Items from a data source:
<<<<

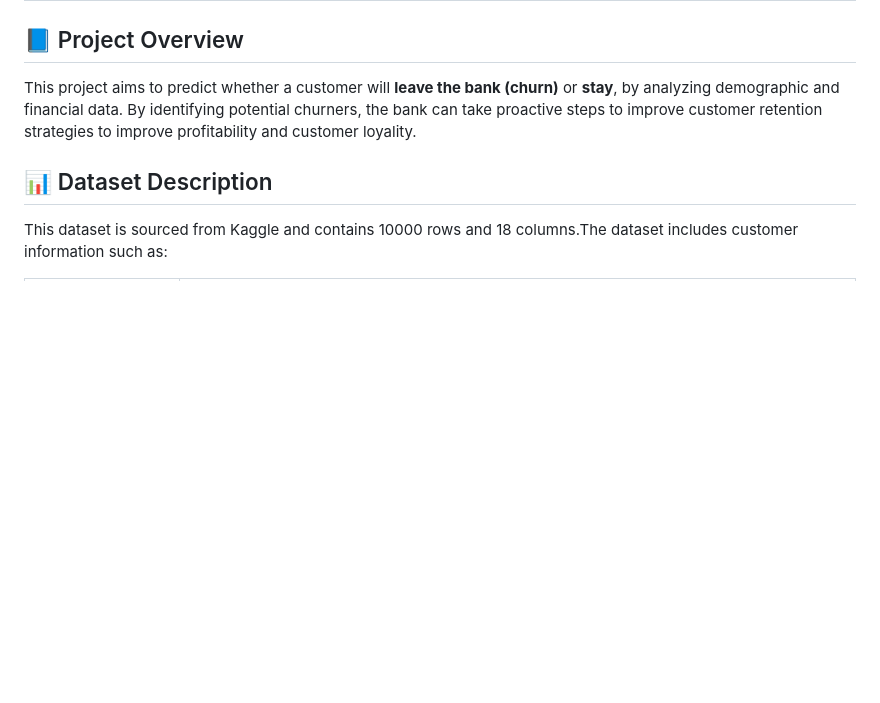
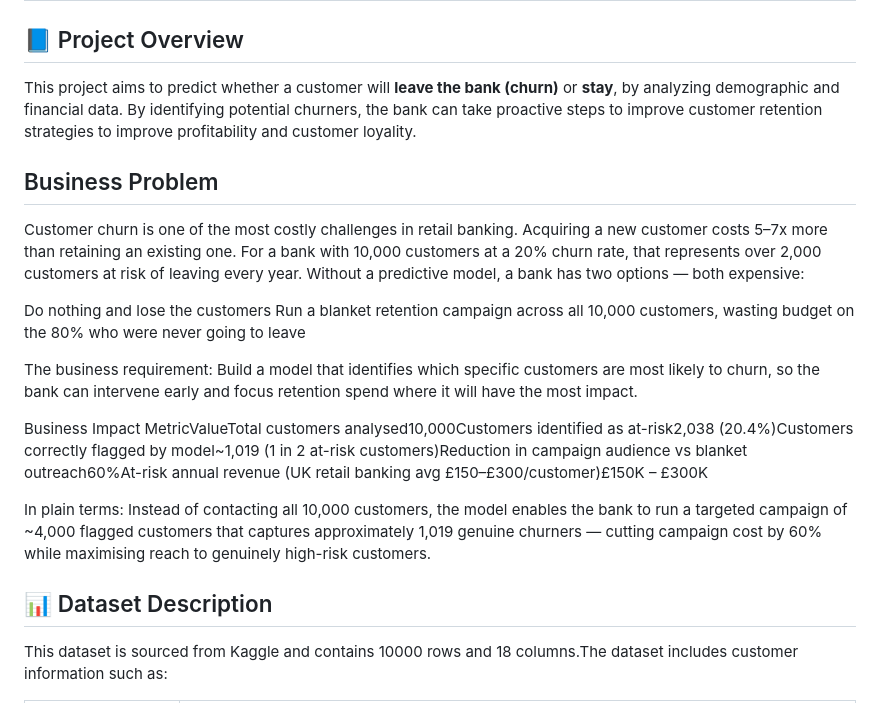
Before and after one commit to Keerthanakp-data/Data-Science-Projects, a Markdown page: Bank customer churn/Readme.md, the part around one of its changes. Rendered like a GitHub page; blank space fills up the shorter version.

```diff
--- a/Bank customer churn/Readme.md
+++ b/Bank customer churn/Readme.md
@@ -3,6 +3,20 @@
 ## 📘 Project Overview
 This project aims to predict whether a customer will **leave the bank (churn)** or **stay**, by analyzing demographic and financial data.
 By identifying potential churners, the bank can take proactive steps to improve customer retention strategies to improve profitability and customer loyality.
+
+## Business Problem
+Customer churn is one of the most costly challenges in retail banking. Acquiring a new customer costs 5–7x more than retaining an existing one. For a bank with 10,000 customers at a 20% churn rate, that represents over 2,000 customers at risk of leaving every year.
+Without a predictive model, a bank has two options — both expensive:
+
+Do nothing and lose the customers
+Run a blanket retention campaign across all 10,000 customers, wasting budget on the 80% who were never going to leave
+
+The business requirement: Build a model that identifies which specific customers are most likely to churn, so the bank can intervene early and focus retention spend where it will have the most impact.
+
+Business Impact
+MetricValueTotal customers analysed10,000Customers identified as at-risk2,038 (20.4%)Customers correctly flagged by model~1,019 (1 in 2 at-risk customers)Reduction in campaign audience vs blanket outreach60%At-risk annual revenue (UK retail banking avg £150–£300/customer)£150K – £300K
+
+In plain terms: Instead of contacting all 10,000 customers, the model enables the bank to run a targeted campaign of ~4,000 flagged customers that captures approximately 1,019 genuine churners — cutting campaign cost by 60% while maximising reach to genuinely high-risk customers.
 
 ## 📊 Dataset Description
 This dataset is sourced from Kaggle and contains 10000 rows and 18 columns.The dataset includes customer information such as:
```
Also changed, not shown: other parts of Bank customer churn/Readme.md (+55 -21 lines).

>>>>

Exercise aim
Reprint all the data above verbatim, excluding pictures.

Response area
Before and after one commit to Keerthanakp-data/Data-Science-Projects, a Markdown page: Bank customer churn/Readme.md, the part around one of its changes. Rendered like a GitHub page; blank space fills up the shorter version.

```diff
--- a/Bank customer churn/Readme.md
+++ b/Bank customer churn/Readme.md
@@ -3,6 +3,20 @@
 ## 📘 Project Overview
 This project aims to predict whether a customer will **leave the bank (churn)** or **stay**, by analyzing demographic and financial data.
 By identifying potential churners, the bank can take proactive steps to improve customer retention strategies to improve profitability and customer loyality.
+
+## Business Problem
+Customer churn is one of the most costly challenges in retail banking. Acquiring a new customer costs 5–7x more than retaining an existing one. For a bank with 10,000 customers at a 20% churn rate, that represents over 2,000 customers at risk of leaving every year.
+Without a predictive model, a bank has two options — both expensive:
+
+Do nothing and lose the customers
+Run a blanket retention campaign across all 10,000 customers, wasting budget on the 80% who were never going to leave
+
+The business requirement: Build a model that identifies which specific customers are most likely to churn, so the bank can intervene early and focus retention spend where it will have the most impact.
+
+Business Impact
+MetricValueTotal customers analysed10,000Customers identified as at-risk2,038 (20.4%)Customers correctly flagged by model~1,019 (1 in 2 at-risk customers)Reduction in campaign audience vs blanket outreach60%At-risk annual revenue (UK retail banking avg £150–£300/customer)£150K – £300K
+
+In plain terms: Instead of contacting all 10,000 customers, the model enables the bank to run a targeted campaign of ~4,000 flagged customers that captures approximately 1,019 genuine churners — cutting campaign cost by 60% while maximising reach to genuinely high-risk customers.
 
 ## 📊 Dataset Description
 This dataset is sourced from Kaggle and contains 10000 rows and 18 columns.The dataset includes customer information such as:
```
Also changed, not shown: other parts of Bank customer churn/Readme.md (+55 -21 lines).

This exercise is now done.